argument that the State must take a vanguard role in Industrialization in 'backward countries'. India certainly believed some such nonsense in the Fifties. But, because the State relied on the Credentialized Academy, it did very stupid things. The reductio ad absurdum of this type of 'Solidarity' based Nationalism, involved Lal Bahadur Shastri, a tiny little man, appealing to Indians to skip a meal so as to 'save the Nation'. This was idiocy pure and simple. The State had no choice but to allow the Army to grow in fighting capacity and to allow the peasants to get hybrid seeds to grow more food. Otherwise, 'Solidarity' demanded that everybody keep skipping meals till everybody looked like Shastri and some beefy Pathan General was emboldened to invade.
Slowly but surely, the Academics were confined to the Ivory Tower and even some patriotic bureaucrats turned pragmatic and ready to wield the knife upon their own unsustainable racket.
Prerna Singh, now securely tenured within the Ivory Tower, can write-
Why is the above fucked in the head? Well, we all know that Saint-Simon paved the way for Napoleon III, the defeat at Sedan, the revanchist but stupid alliance with the Tzar which paved the way for two World Wars, and the crazy attempt to resurrect French 'glory' in Indo-China and Algeria. Similarly, List paved the way for Luddendorf's notion of 'total war'.
Solidarity is stupid. At best it is cheap talk which establishes a bilateral 'threat point' which is imaginary and gives rise to a pathological dynamics. At worst, it is a 'costly signal which assures mutual destruction.
Far better is methodological individualism- mechanism design which is about the price of bread, the cost of a hospital stay or a College education, stuff that matters to individuals. Left to themselves, people can solve the underlying co-ordination game associated with channeling preference and endowment diversity such that Tiebout sorting occurs and the proper correlated equilibrium is reached.
Still, perhaps Singh's book represents the Liberal Academy's slow accommodation to the notion that Nations want not worthless universalist pi-jaw based upon some Platonic conception of the 'Good', but limited and pragmatic governance somewhat better than what went before.

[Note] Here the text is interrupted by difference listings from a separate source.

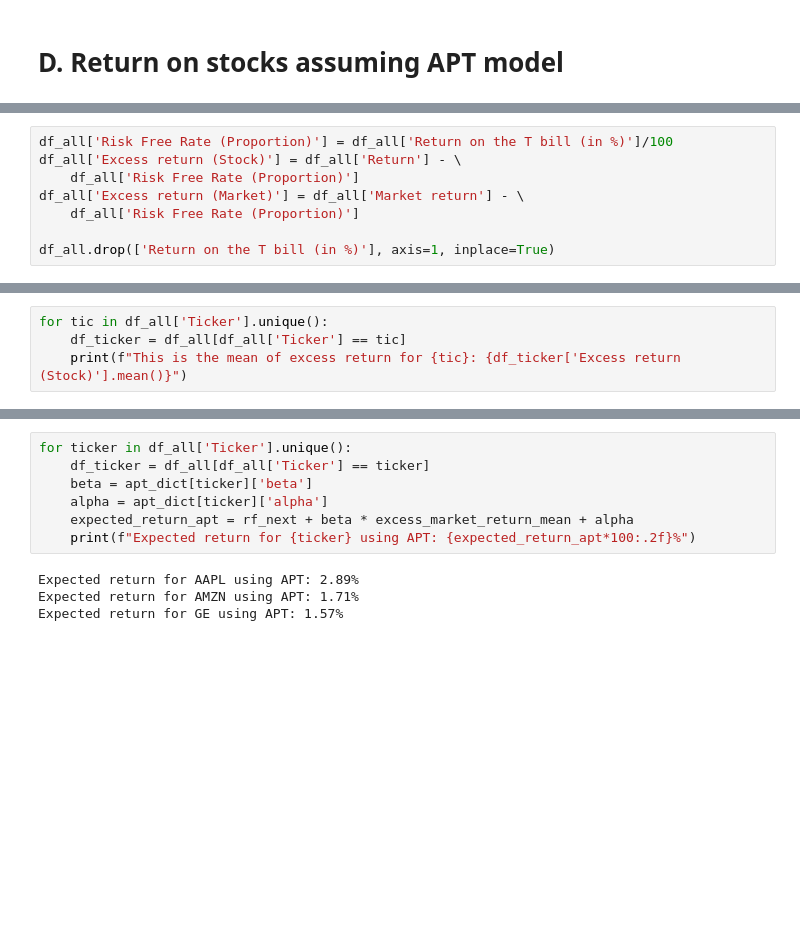
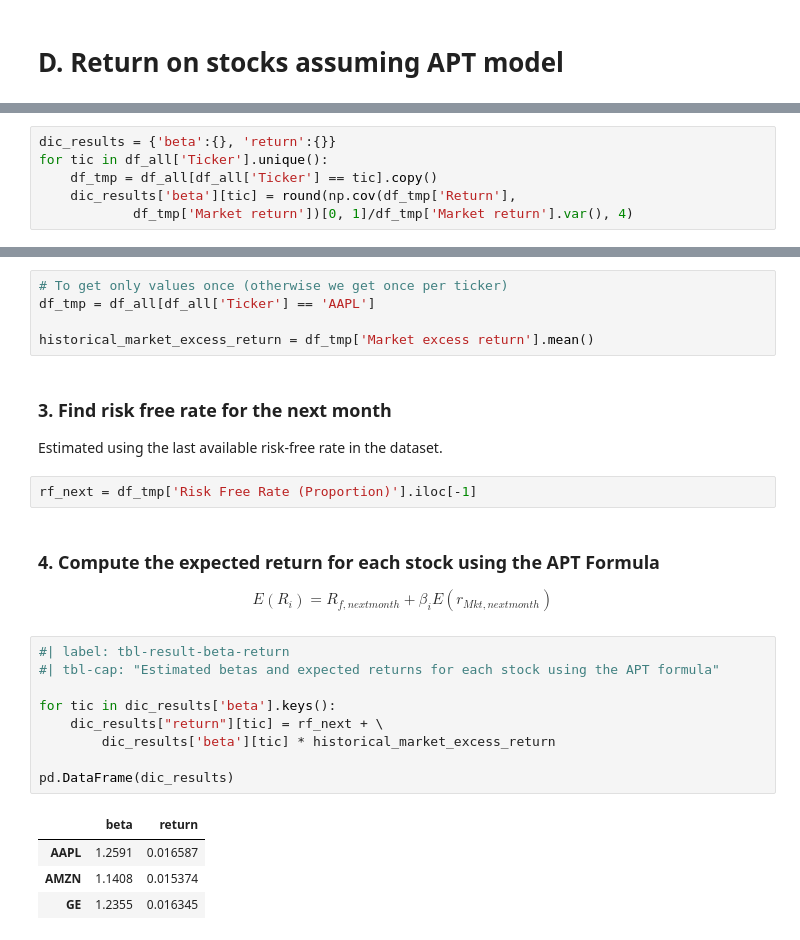
Before and after one commit to rodologie/Investment_Portfolio_Management, a Jupyter notebook: PBset/main.ipynb, the cells around one changed output, grey strips where cells are left out. Saved outputs shown, nothing was run; the diff lists cells and outputs as text; blank space fills up the shorter version.

```diff
--- a/PBset/main.ipynb
+++ b/PBset/main.ipynb
@@ -534,8 +519,0 @@ Having said that, here are the steps we will follow:
-# %%
-df_all['Risk Free Rate (Proportion)'] = df_all['Return on the T bill (in %)']/100
-df_all['Excess return (Stock)'] = df_all['Return'] - \
-    df_all['Risk Free Rate (Proportion)']
-df_all['Excess return (Market)'] = df_all['Market return'] - \
-    df_all['Risk Free Rate (Proportion)']
-
-df_all.drop(['Return on the T bill (in %)'], axis=1, inplace=True)
@@ -549,6 +523,8 @@ rf_next = df_all['Risk Free Rate (Proportion)'].iloc[-1]
 To compute the $\beta$ of each stock, we will use the formula:
 $$\beta_i = \frac{Cov(R_i, R_{Mkt})}{Var(R_{Mkt})}$$
 # %%
+dic_results = {'beta':{}, 'return':{}}
 for tic in df_all['Ticker'].unique():
-    df_ticker = df_all[df_all['Ticker'] == tic]
-    print(f"This is the mean of excess return for {tic}: {df_ticker['Excess return (Stock)'].mean()}")
+    df_tmp = df_all[df_all['Ticker'] == tic].copy()
+    dic_results['beta'][tic] = round(np.cov(df_tmp['Return'],
+            df_tmp['Market return'])[0, 1]/df_tmp['Market return'].var(), 4)
@@ -581,11 +537,28 @@ We can now compute the expected return for each stock using the APT Formula.
-# %%
-for ticker in df_all['Ticker'].unique():
-    df_ticker = df_all[df_all['Ticker'] == ticker]
-    beta = apt_dict[ticker]['beta']
-    alpha = apt_dict[ticker]['alpha']
-    expected_return_apt = rf_next + beta * excess_market_return_mean + alpha
-    print(f"Expected return for {ticker} using APT: {expected_return_apt*100:.2f}%")
-# %% [output]
-Expected return for AAPL using APT: 2.89%
-Expected return for AMZN using APT: 1.71%
-Expected return for GE using APT: 1.57%
+# %%
+# To get only values once (otherwise we get once per ticker)
+df_tmp = df_all[df_all['Ticker'] == 'AAPL']
+
+historical_market_excess_return = df_tmp['Market excess return'].mean()
+# %% [markdown]
+### 3. Find risk free rate for the next month
+
+Estimated using the last available risk-free rate in the dataset.
+# %%
+rf_next = df_tmp['Risk Free Rate (Proportion)'].iloc[-1]
+# %% [markdown]
+### 4. Compute the expected return for each stock using the APT Formula
+$$E(R_i) = R_{f, next month} + \beta_i E(r_{Mkt, next month})$$
+# %%
+#| label: tbl-result-beta-return
+#| tbl-cap: "Estimated betas and expected returns for each stock using the APT formula"
+
+for tic in dic_results['beta'].keys():
+    dic_results["return"][tic] = rf_next + \
+        dic_results['beta'][tic] * historical_market_excess_return
+
+pd.DataFrame(dic_results)
+# %% [output]
+|  | beta | return |
+| AAPL | 1.2591 | 0.016587 |
+| AMZN | 1.1408 | 0.015374 |
+| GE | 1.2355 | 0.016345 |
```
Also changed, not shown: parts of 36 cells of this notebook, 3 other files.
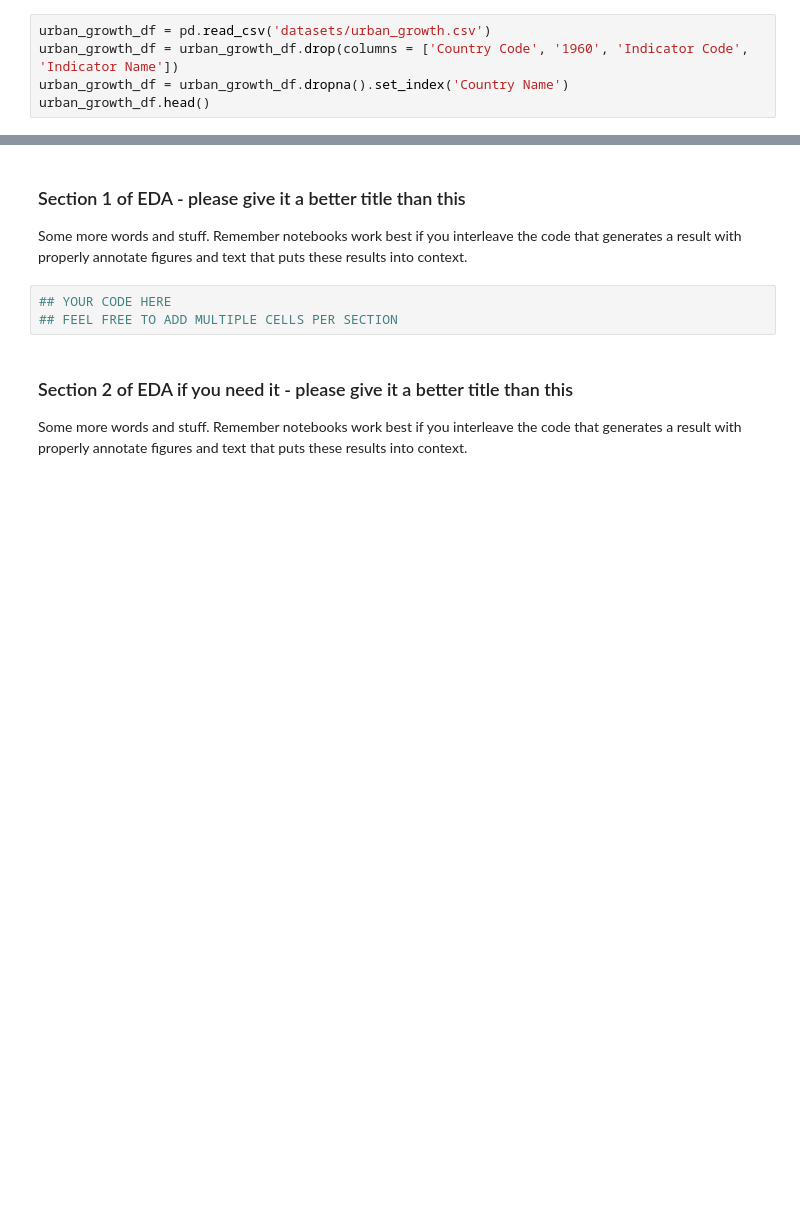
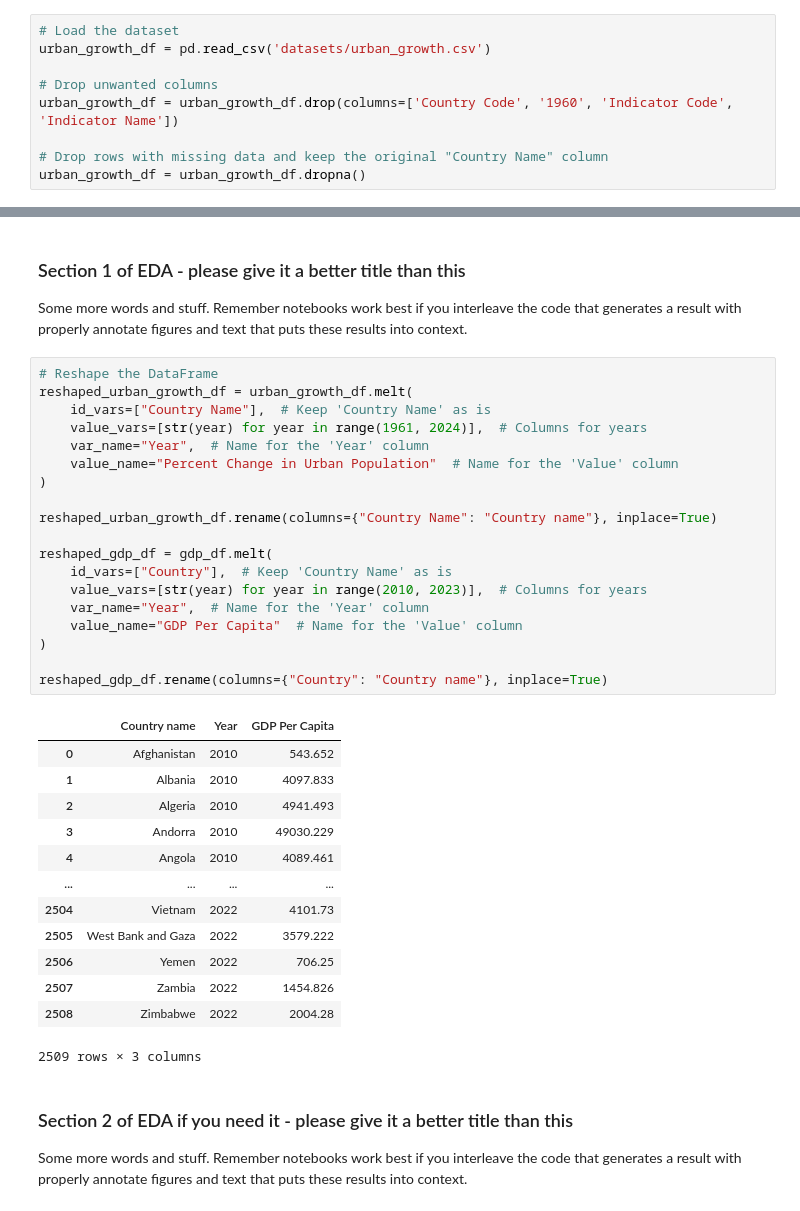
Before and after one commit to abbymcleod/Country-Happiness-Index, a Jupyter notebook: EDACheckpoint_Group010-FA24.ipynb, the cells around one changed output, grey strips where cells are left out. Cells and saved outputs as stored; diff of their text form; blank space fills up the shorter version.

Commit message:
reshaped two datasets for merge

```diff
--- a/EDACheckpoint_Group010-FA24.ipynb
+++ b/EDACheckpoint_Group010-FA24.ipynb
@@ -205,7 +205,11 @@ slums.head()
 # %% [markdown]
 ## Dataset #3 Urban Growth Dataset
 # %%
+# Load the dataset
 urban_growth_df = pd.read_csv('datasets/urban_growth.csv')
-urban_growth_df = urban_growth_df.drop(columns = ['Country Code', '1960', 'Indicator Code', 'Indicator Name'])
-urban_growth_df = urban_growth_df.dropna().set_index('Country Name')
-urban_growth_df.head()
+
+# Drop unwanted columns
+urban_growth_df = urban_growth_df.drop(columns=['Country Code', '1960', 'Indicator Code', 'Indicator Name'])
+
+# Drop rows with missing data and keep the original "Country Name" column
+urban_growth_df = urban_growth_df.dropna()
@@ -315,9 +336,39 @@ Carry out whatever EDA you need to for your project.  Because every project will
 ### Section 1 of EDA - please give it a better title than this
 
 Some more words and stuff.  Remember notebooks work best if you interleave the code that generates a result with properly annotate figures and text that puts these results into context.
-# %%
-## YOUR CODE HERE
-## FEEL FREE TO ADD MULTIPLE CELLS PER SECTION
+# %%
+# Reshape the DataFrame
+reshaped_urban_growth_df = urban_growth_df.melt(
+    id_vars=["Country Name"],  # Keep 'Country Name' as is
+    value_vars=[str(year) for year in range(1961, 2024)],  # Columns for years
+    var_name="Year",  # Name for the 'Year' column
+    value_name="Percent Change in Urban Population"  # Name for the 'Value' column
+)
+
+reshaped_urban_growth_df.rename(columns={"Country Name": "Country name"}, inplace=True)
+
+reshaped_gdp_df = gdp_df.melt(
+    id_vars=["Country"],  # Keep 'Country Name' as is
+    value_vars=[str(year) for year in range(2010, 2023)],  # Columns for years
+    var_name="Year",  # Name for the 'Year' column
+    value_name="GDP Per Capita"  # Name for the 'Value' column
+)
+
+reshaped_gdp_df.rename(columns={"Country": "Country name"}, inplace=True)
+# %% [output]
+|  | Country name | Year | GDP Per Capita |
+| 0 | Afghanistan | 2010 | 543.652 |
+| 1 | Albania | 2010 | 4097.833 |
+| 2 | Algeria | 2010 | 4941.493 |
+| 3 | Andorra | 2010 | 49030.229 |
+| 4 | Angola | 2010 | 4089.461 |
+| ... | ... | ... | ... |
+| 2504 | Vietnam | 2022 | 4101.73 |
+| 2505 | West Bank and Gaza | 2022 | 3579.222 |
+| 2506 | Yemen | 2022 | 706.25 |
+| 2507 | Zambia | 2022 | 1454.826 |
+| 2508 | Zimbabwe | 2022 | 2004.28 |
+2509 rows × 3 columns
 # %% [markdown]
 ### Section 2 of EDA if you need it  - please give it a better title than this
 
```
Also changed, not shown: parts of 3 cells of this notebook.
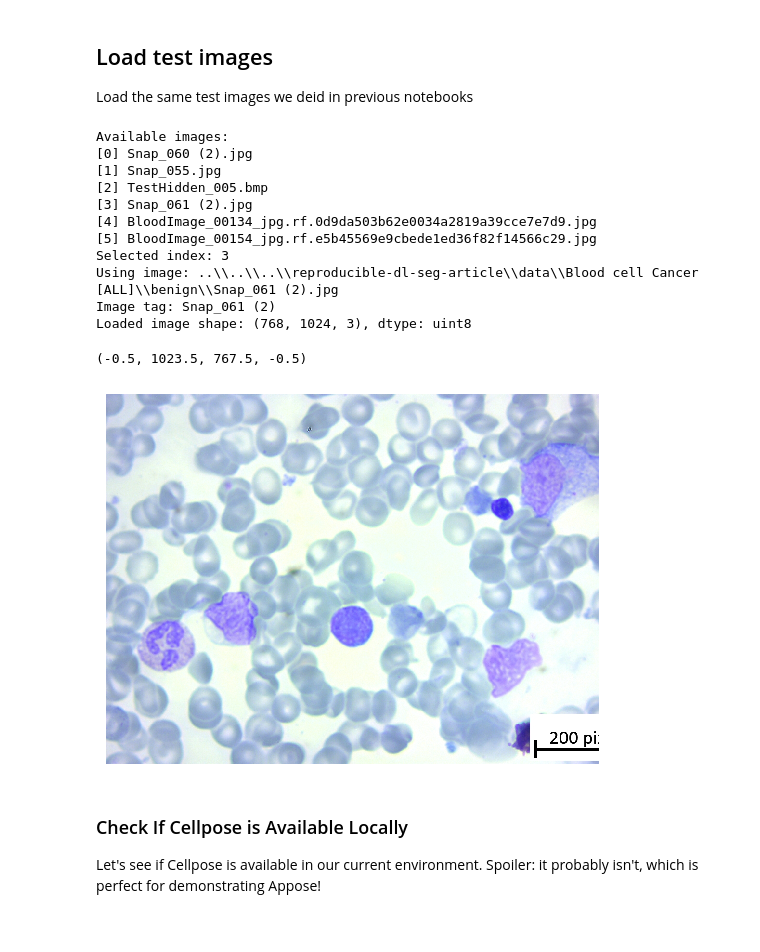
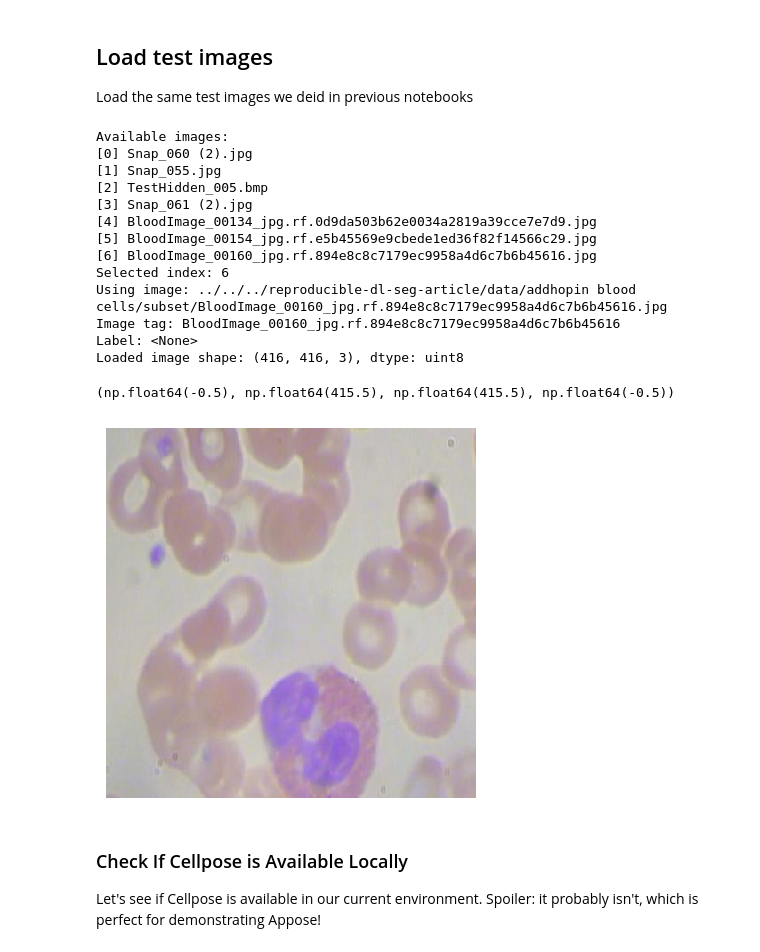
Before and after one commit to bnorthan/reproducible-dl-seg-article, a Jupyter notebook: examples/multimodality_cell_segmentation/15_appose_run_all.ipynb, the cells around one changed output. Saved outputs shown, nothing was run; the diff lists cells and outputs as text; code cells hidden in the pictures.

```diff
--- a/examples/multimodality_cell_segmentation/15_appose_run_all.ipynb
+++ b/examples/multimodality_cell_segmentation/15_appose_run_all.ipynb
@@ -38,12 +38,24 @@ Load the same test images we deid in previous notebooks
 
 # Available image options (indexed)
 image_options = [
-    r"..\\..\\..\\reproducible-dl-seg-article\\data\\Blood cell Cancer [ALL]\\benign\\Snap_060 (2).jpg",
-    r"..\\..\\..\\reproducible-dl-seg-article\\data\\Blood cell Cancer [ALL]\\benign\\Snap_055.jpg",
-    r"..\\..\\..\\reproducible-dl-seg-article\\data\\SOTA\\TestHidden_005.bmp",
-    r"..\\..\\..\\reproducible-dl-seg-article\\data\\Blood cell Cancer [ALL]\\benign\\Snap_061 (2).jpg",
-    r"..\\..\\..\\reproducible-dl-seg-article\\data\\addhopin blood cells\\test\\images\\BloodImage_00134_jpg.rf.0d9da503b62e0034a2819a39cce7e7d9.jpg",
-    r"..\\..\\..\\reproducible-dl-seg-article\\data\\addhopin blood cells\\test\\images\\BloodImage_00154_jpg.rf.e5b45569e9cbede1ed36f82f14566c29.jpg",
+    r"../../../reproducible-dl-seg-article/data/Blood cell Cancer [ALL]/benign/Snap_060 (2).jpg",
+    r"../../../reproducible-dl-seg-article/data/Blood cell Cancer [ALL]/benign/Snap_055.jpg",
+    r"../../../reproducible-dl-seg-article/data/SOTA/TestHidden_005.bmp",
+    r"../../../reproducible-dl-seg-article/data/Blood cell Cancer [ALL]/benign/Snap_061 (2).jpg",
+    r"../../../reproducible-dl-seg-article/data/addhopin blood cells/test/images/BloodImage_00134_jpg.rf.0d9da503b62e0034a2819a39cce7e7d9.jpg",
+    r"../../../reproducible-dl-seg-article/data/addhopin blood cells/test/images/BloodImage_00154_jpg.rf.e5b45569e9cbede1ed36f82f14566c29.jpg",
+    r"../../../reproducible-dl-seg-article/data/addhopin blood cells/subset/BloodImage_00160_jpg.rf.894e8c8c7179ec9958a4d6c7b6b45616.jpg"
+]
+
+# Matching label options (indexed one-to-one with image_options)
+label_options = [
+    None,
+    None,
+    r"../../../reproducible-dl-seg-article/data/SOTA/TestHidden_005.tif",
+    None,
+    None,
+    None,
+    None
 ]
 
 # Index guide (set selection_index below):
@@ -53,9 +65,10 @@ image_options = [
 # [3] Snap_061 (2).jpg
 # [4] BloodImage_00134_....jpg
 # [5] BloodImage_00154_....jpg
+# [6] BloodImage_00160_....jpg
 
 # Choose by number: change this to desired index
-selection_index = 3
+selection_index = 6
 
 print("Available images:")
 for i, p in enumerate(image_options):
@@ -63,40 +76,43 @@ for i, p in enumerate(image_options):
 print(f"Selected index: {selection_index}")
 
 image_path = image_options[selection_index]
-label_path = None  # optional ground-truth path (leave None if not available)
+label_path = label_options[selection_index]  # optional ground-truth path (None if not available)
 
 image_name = os.path.splitext(os.path.basename(image_path))[0]
 print("Using image:", image_path)
 print("Image tag:", image_name)
+print("Label:", label_path if label_path is not None else "<None>")
 
 img = io.imread(image_path)
 
 # Ensure 3 channels if grayscale
 if len(img.shape) == 2:
     img = np.expand_dims(img, axis=2)
     img = np.repeat(img, 3, axis=2)
 
 # If you have a smaller GPU try cropping image with ROI
 # roi = np.s_[100:1100, 100:1100, ...]
 roi = np.s_[:]
 img = img[roi]
 
 print(f"Loaded image shape: {img.shape}, dtype: {img.dtype}")
 plt.imshow(img); plt.axis('off')
 # %% [output]
 Available images:
 [0] Snap_060 (2).jpg
 [1] Snap_055.jpg
 [2] TestHidden_005.bmp
 [3] Snap_061 (2).jpg
 [4] BloodImage_00134_jpg.rf.0d9da503b62e0034a2819a39cce7e7d9.jpg
 [5] BloodImage_00154_jpg.rf.e5b45569e9cbede1ed36f82f14566c29.jpg
-Selected index: 3
-Using image: ..\\..\\..\\reproducible-dl-seg-article\\data\\Blood cell Cancer [ALL]\\benign\\Snap_061 (2).jpg
-Image tag: Snap_061 (2)
-Loaded image shape: (768, 1024, 3), dtype: uint8
+[6] BloodImage_00160_jpg.rf.894e8c8c7179ec9958a4d6c7b6b45616.jpg
+Selected index: 6
+Using image: ../../../reproducible-dl-seg-article/data/addhopin blood cells/subset/BloodImage_00160_jpg.rf.894e8c8c7179ec9958a4d6c7b6b45616.jpg
+Image tag: BloodImage_00160_jpg.rf.894e8c8c7179ec9958a4d6c7b6b45616
+Label: <None>
+Loaded image shape: (416, 416, 3), dtype: uint8
-(-0.5, 1023.5, 767.5, -0.5)
+(np.float64(-0.5), np.float64(415.5), np.float64(415.5), np.float64(-0.5))
-[figure, old version]
+[figure, new version]
 # %% [markdown]
 ### Check If Cellpose is Available Locally
 
```
Also changed, not shown: parts of 9 cells of this notebook.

Has Prerna Singh been inspired by NaMo?
Is she the future Donald Trump of the Politically Correct Academy?
She observes all the pieties and her wild misprisions and drive-by regressions are 'friendly fire' simply. As such she deserves promotion.